Exercise material
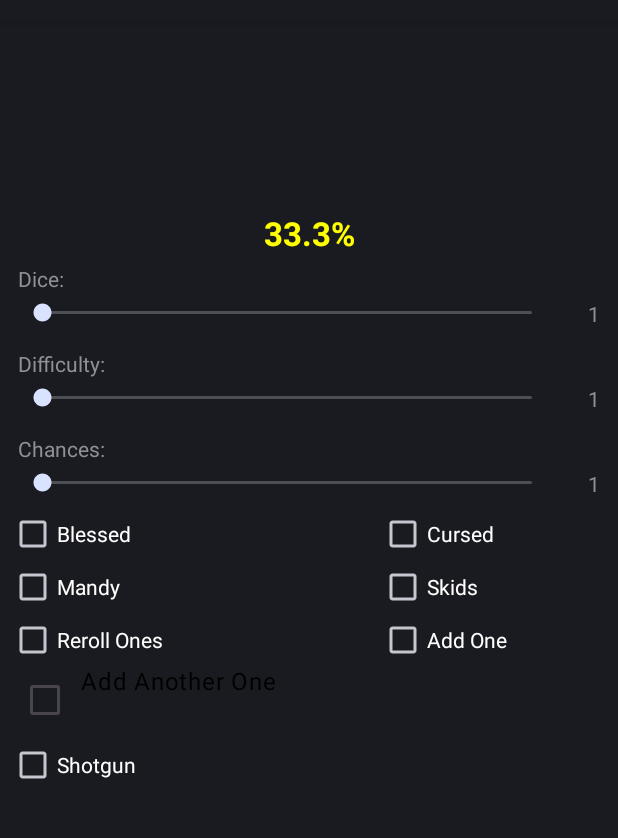
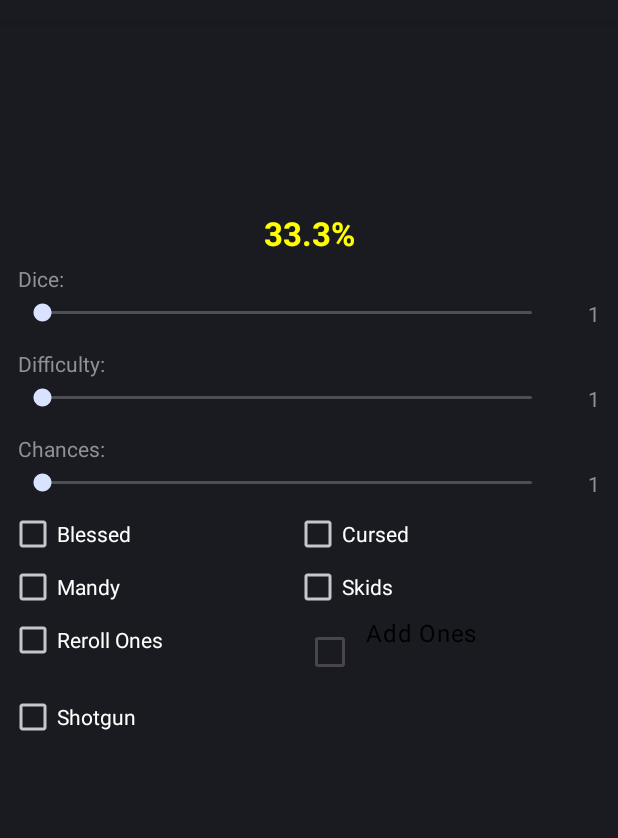
Before and after one commit to grimreaper/ArkhamCalcRedux, an Android app built with Jetpack Compose: the screen it shows after launch (ArkhamCalc), on a phone screen of 412 x 824 dp, the part 62-900 px from its top. Run offline under Robolectric (Android 15) with nearby library versions, the phone set to English and light mode, and no system bars.

Commit message:
[compose] clean up non-compose version of addOnes

```diff
--- a/app/src/main/java/com/eitanadler/arkhamcalcredux2/AddOneTextAndLabelButton.kt
+++ b/app/src/main/java/com/eitanadler/arkhamcalcredux2/AddOneTextAndLabelButton.kt
@@ -2,31 +2,29 @@ package com.eitanadler.arkhamcalcredux2
 
 import android.content.Context
 import android.util.AttributeSet
-import android.view.ViewDebug
-import androidx.annotation.InspectableProperty
 import androidx.compose.foundation.layout.Row
 import androidx.compose.material3.Checkbox
 import androidx.compose.material3.MaterialTheme
 import androidx.compose.material3.Text
 import androidx.compose.runtime.Composable
-import kotlinx.coroutines.flow.MutableStateFlow
 import androidx.compose.runtime.collectAsState
 import androidx.compose.ui.platform.AbstractComposeView
+import kotlinx.coroutines.flow.MutableStateFlow
 
-public class AddOneTextAndLabelButton(context: Context, attrs: AttributeSet) : AbstractComposeView(context, attrs) {
+public class AddOneTextAndLabelButton(context: Context, attrs: AttributeSet) :
+    AbstractComposeView(context, attrs) {
 
     private val _checked = MutableStateFlow(false)
 
     private var abcNewEvent: (() -> Unit)? = null
 
     public fun isChecked(): Boolean {
-        return _checked.value;
+        return _checked.value
     }
 
     public fun setOnChangedEvent(event: () -> Unit) {
         abcNewEvent = event
     }
-
 
 
     @Composable
@@ -42,13 +40,13 @@ public class AddOneTextAndLabelButton(context: Context, attrs: AttributeSet) : A
 @Composable
 internal fun AddOneTextAndLabelContent(
     checked: Boolean,
-    onCheckedChange : ((Boolean) -> Unit)?
+    onCheckedChange: ((Boolean) -> Unit)?
 ) {
 
     MaterialTheme {
         Row {
             Checkbox(checked = checked, onCheckedChange = onCheckedChange)
-            Text(text = "Add Another One")
+            Text(text = "Add Ones")
 
         }
     }
--- a/app/src/main/res/layout/main.xml
+++ b/app/src/main/res/layout/main.xml
@@ -132,18 +132,15 @@
                         android:layout_height="wrap_content"
                         android:layout_marginTop="3dp"
                         android:text="Reroll Ones" />
-                    <CheckBox android:id="@+id/addOneCheckBox"
+                    <com.eitanadler.arkhamcalcredux2.AddOneTextAndLabelButton
+                        android:id="@+id/newAddOneCheckBox"
                         android:layout_width="wrap_content"
                         android:layout_height="wrap_content"
-                        android:layout_marginTop="3dp"
-                        android:text="Add One" />
+                        android:layout_marginTop="3dp"/>
                 </TableRow>
+
                 <TableRow>
-                <com.eitanadler.arkhamcalcredux2.AddOneTextAndLabelButton
-                    android:id="@+id/newAddOneCheckBox"
-                    />
-                </TableRow>
-                <TableRow>
+
                     <CheckBox android:id="@+id/shotgunCheckBox"
                         android:layout_width="wrap_content"
                         android:layout_height="wrap_content"
```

The problem
On how many lines of the data does the word "class" appear? Only the number is wanted.

Final answer
3